UN says it’s too early to send Rohingya refugees back to Myanmar

Click to play video: 'Head of World Food Program raises ‘extreme concerns’ about Rohingya returning to Myanmar'
Head of World Food Program raises ‘extreme concerns’ about Rohingya returning to Myanmar
WATCH: Head of World Food Program raises 'extreme concerns' about Rohingya returning to Myanmar – Nov 12, 2018

The United Nations refugee agency on Monday cautioned against returning ethnic Rohingya Muslims to Myanmar from Bangladesh at this time, urging that officials be allowed to assess whether it is safe for them to return.

The UN High Commissioner for Refugees issued the warning after the Myanmar government said Sunday that this week it would begin repatriating the more than 700,000 Rohingya who have fled from the Rakhine state in western Myanmar to Bangladesh to escape deadly violence carried out by Myanmar security forces.

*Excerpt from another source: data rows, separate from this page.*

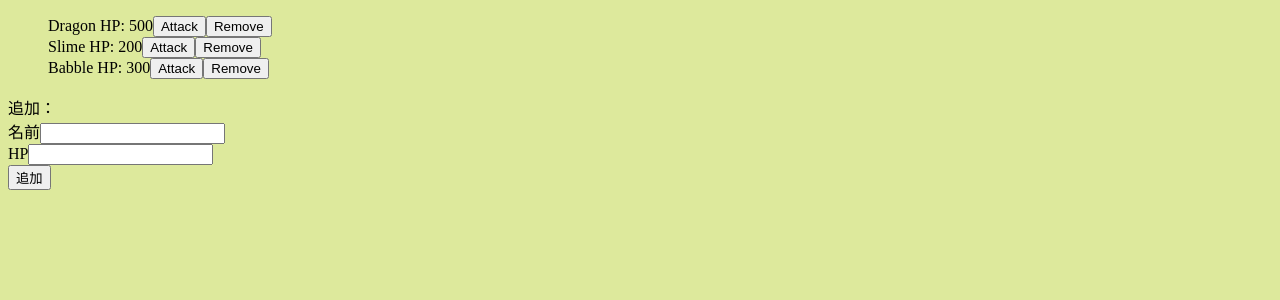
Repository: minoto9/vue_tutorial
Page: sampler/index.html
The author's editor kept a copy of each file at every save. The page is drawn from the files as they stood at one save, then again after the next save.
The browser window is 1280 px wide. The pictures show the whole page.

Above is the page before, as saved 2019-07-10 21:41:21.

### sampler/index.html
<!DOCTYPE html>
<html lang="ja">
<head>
    <meta charset="UTF-8">
    <meta name="viewport" content="width=device-width, initial-scale=1.0">
    <meta http-equiv="X-UA-Compatible" content="ie=edge">
    <link rel="stylesheet" href="style.css">
    <script src="https://cdn.jsdelivr.net/npm/vue@2.6.10/dist/vue.js"></script>
    <title>Document</title>
</head>
<body>
    <div id="app">
        <ul>
            <li v-for="(item, index) in list" v-bind:key="item.id" v-if="item.hp">{{ item.name }}  HP: {{ item.hp }}<button v-on:click="doAttack(index)">Attack</button><button v-on:click="doRemove(index)">Remove</button></li>
        </ul>
        <!-- <table>
            <tr v-for="item in list" v-bind:key="item.id">
                <td class="monsterName" v-bind:class="{warn: item.hp <= item.hp / 10}">{{ item.name }}</td>
                <td>HP : {{ item.hp }}</td>
                <td><button v-on:click="attack">Attack</button></td>
            </tr>
        </table> -->
        追加：<br>
        名前<input v-model="name"><br>
        HP<input v-model="hp"><br>
        <button v-on:click="doAdd">追加</button>
    </div>
    <script src="./main.js"></script>
</body>
</html>

### sampler/style.css
html {
    background-color: rgba(177, 204, 22, 0.425)
}

li {
    list-style: none;
}

.monsterName {
    background-color: black;
    color: white;
    font-weight: bold;
}

.warn {
    background-color: red;
}

### sampler/main.js
new Vue({
    el: '#app',
    data: {
        name: '',
        hp: '',
        list: [
            {id: 1, name: "Dragon", hp: 500},
            {id: 2, name: "Slime", hp: 200},
            {id: 3, name: "Babble", hp: 300}
        ]
    },
    methods: {
        doAdd: function() {
            var max = this.list.reduce(function(a,b) {
                return a > b.id ? a : b.id
            }, 0)
            this.list.push({
                id: max + 1,
                name: this.name,
                hp: this.hp
            })
        },
        doRemove: function(index) {
            this.list.splice(index, 1)
        },
        doAttack: function(index) {
            this.list[index].hp -= 50
        }
    },
    created: function(){
        axios.get('list.json').then(function(response) {
            this.list = response.data
        }.bind(this)).catch(function(e) {
                console.error(e)
        })
    }
})

After the next save:
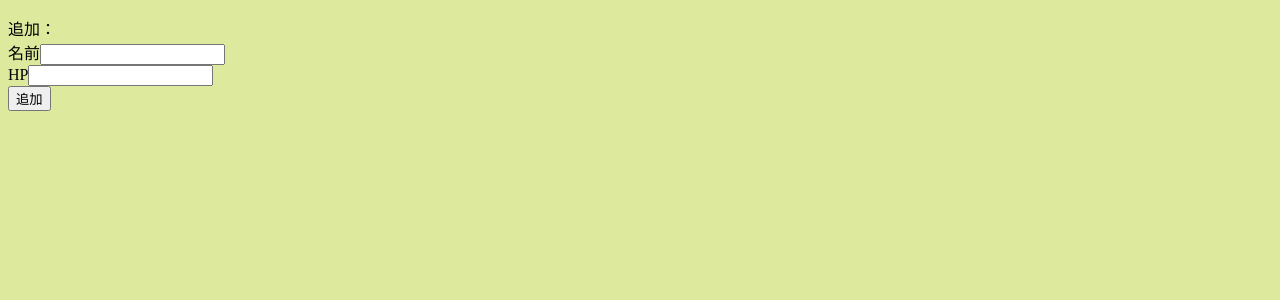
Saved 12 min 22 s later.
--- a/sampler/main.js
+++ b/sampler/main.js
@@ -2,12 +2,7 @@ new Vue({
     el: '#app',
     data: {
         name: '',
-        hp: '',
-        list: [
-            {id: 1, name: "Dragon", hp: 500},
-            {id: 2, name: "Slime", hp: 200},
-            {id: 3, name: "Babble", hp: 300}
-        ]
+        hp: ''
     },
     methods: {
         doAdd: function() {
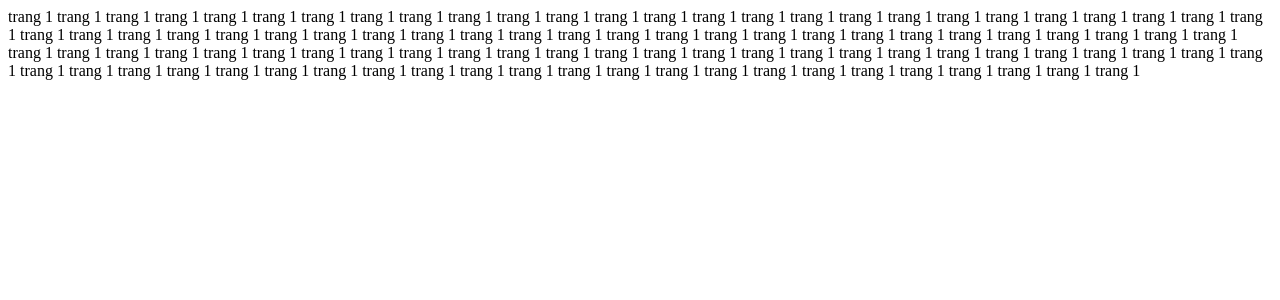
Repository: PhanCanhThoi/javaNangCao-Truong
Page: http://localhost/Nhom6/phantrang.jsp
These files come from the project's save history. The page is drawn as it stood at one moment and after the next save; the edit follows.
The browser window is 1280 px wide. The pictures show the whole page.
The page is served by Tomcat 9. Other server files are loaded and not shown.

Above is the page before, as saved 2024-09-10 02:28:56.

### CodeJava/Nhom6/src/main/webapp/phantrang.jsp
<%@ page language="java" contentType="text/html; charset=UTF-8"
    pageEncoding="UTF-8"%>
<!DOCTYPE html>
<html>
<head>
<meta charset="UTF-8">
<title>Insert title here</title>
</head>
<body>
	<%for(int i = 1 ; i <= 100 ; i++){ %>
		<a>trang <%=1 %></a>
		<%} %>
</body>
</html>

After the next save:
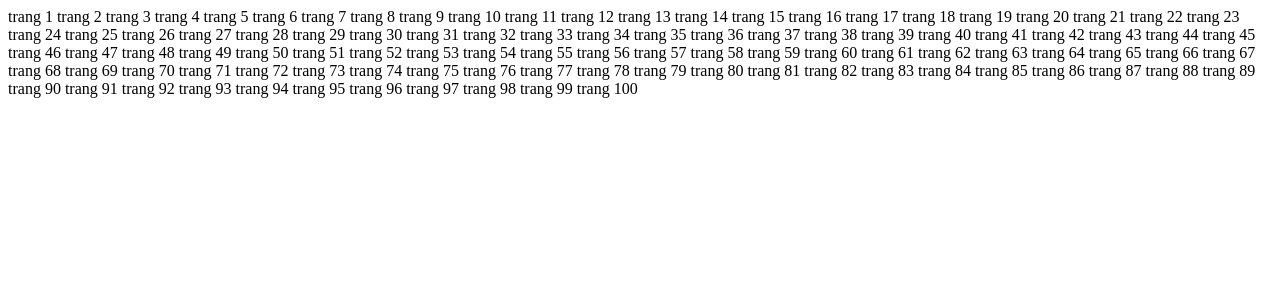
Saved 17 s later.
--- a/CodeJava/Nhom6/src/main/webapp/phantrang.jsp
+++ b/CodeJava/Nhom6/src/main/webapp/phantrang.jsp
@@ -8,7 +8,7 @@
 </head>
 <body>
 	<%for(int i = 1 ; i <= 100 ; i++){ %>
-		<a>trang <%=1 %></a>
+		<a>trang <%=i %></a>
 		<%} %>
 </body>
 </html>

READ MORE: 'Genocide gems' - Highly-sought Burmese gemstones may be enriching Myanmar's military

“Myanmar authorities should allow these refugees to undertake such go-and-see visits without prejudice to their right to return at a later date, if indeed the refugees decide after the visits that the current conditions in Rakhine State would not allow them to return in safety and dignity,” the UNHCR said in a statement.

Story continues below advertisement

WATCH BELOW: Oxfam urges Bangladesh and Myanmar to halt Rohingya repatriation

Click to play video: 'Oxfam urges Myanmar, Bangladesh  to halt Rohingya repatriation'
Oxfam urges Myanmar, Bangladesh to halt Rohingya repatriation

The Rohingya refugees generally have been denied citizenship and civil rights in Buddhist-majority Myanmar, where prejudice against them runs high. The overwhelming majority of people in Myanmar do not accept that the Rohingya are a native ethnic group, instead seeing them as illegal migrants from Bangladesh and calling them “Bengalis.”

Myanmar leader Aung San Suu Kyi, attending a business conference Monday in Singapore on the sidelines of a Southeast Asian summit, did not mention the issue and did not take any questions.

WATCH BELOW: Facebook admits failures in Myanmar’s Rohingya crisis

Click to play video: 'Facebook admits failures in Myanmar’s Rohingya crisis'
Facebook admits failures in Myanmar’s Rohingya crisis

On Sunday, officials in Myanmar announced that Bangladesh had said repatriations would begin on Thursday, with an initial group of 2,251 to be sent back from mid-November at a rate of 150 per day.

Story continues below advertisement

Senior Myanmar officials said they would do their best to be ready, but Bangladesh’s repatriation commissioner said he was unaware that a date had been set.

READ MORE: Canada offered to take in Rohingya refugees from Bangladesh, but the country didn’t accept

The UNHCR said it supports the “voluntary and sustainable repatriation of Rohingya refugees in safety and in dignity to their places of origin or choice, and will work with all parties towards this goal.” It is Myanmar’s responsibility to improve conditions in the restive Rakhine region, it said.

Sunday’s Myanmar government statement said the returning Rohingya would stay at repatriation camps for two days and receive food and clothing before moving on to transit camps. It said China, India and Japan were “providing necessary assistance” for the repatriation process, but did not give details.

READ MORE: Myanmar generals must be tried for genocide against Rohingya Muslims, UN says

The Rohingya exodus began after Myanmar security forces launched a brutal crackdown following coordinated insurgent attacks in August 2017. The scale, organization and ferocity of the operation led to accusations from the international community, including the United Nations, of ethnic cleansing and genocide. Myanmar’s government has denied this.

Sponsored content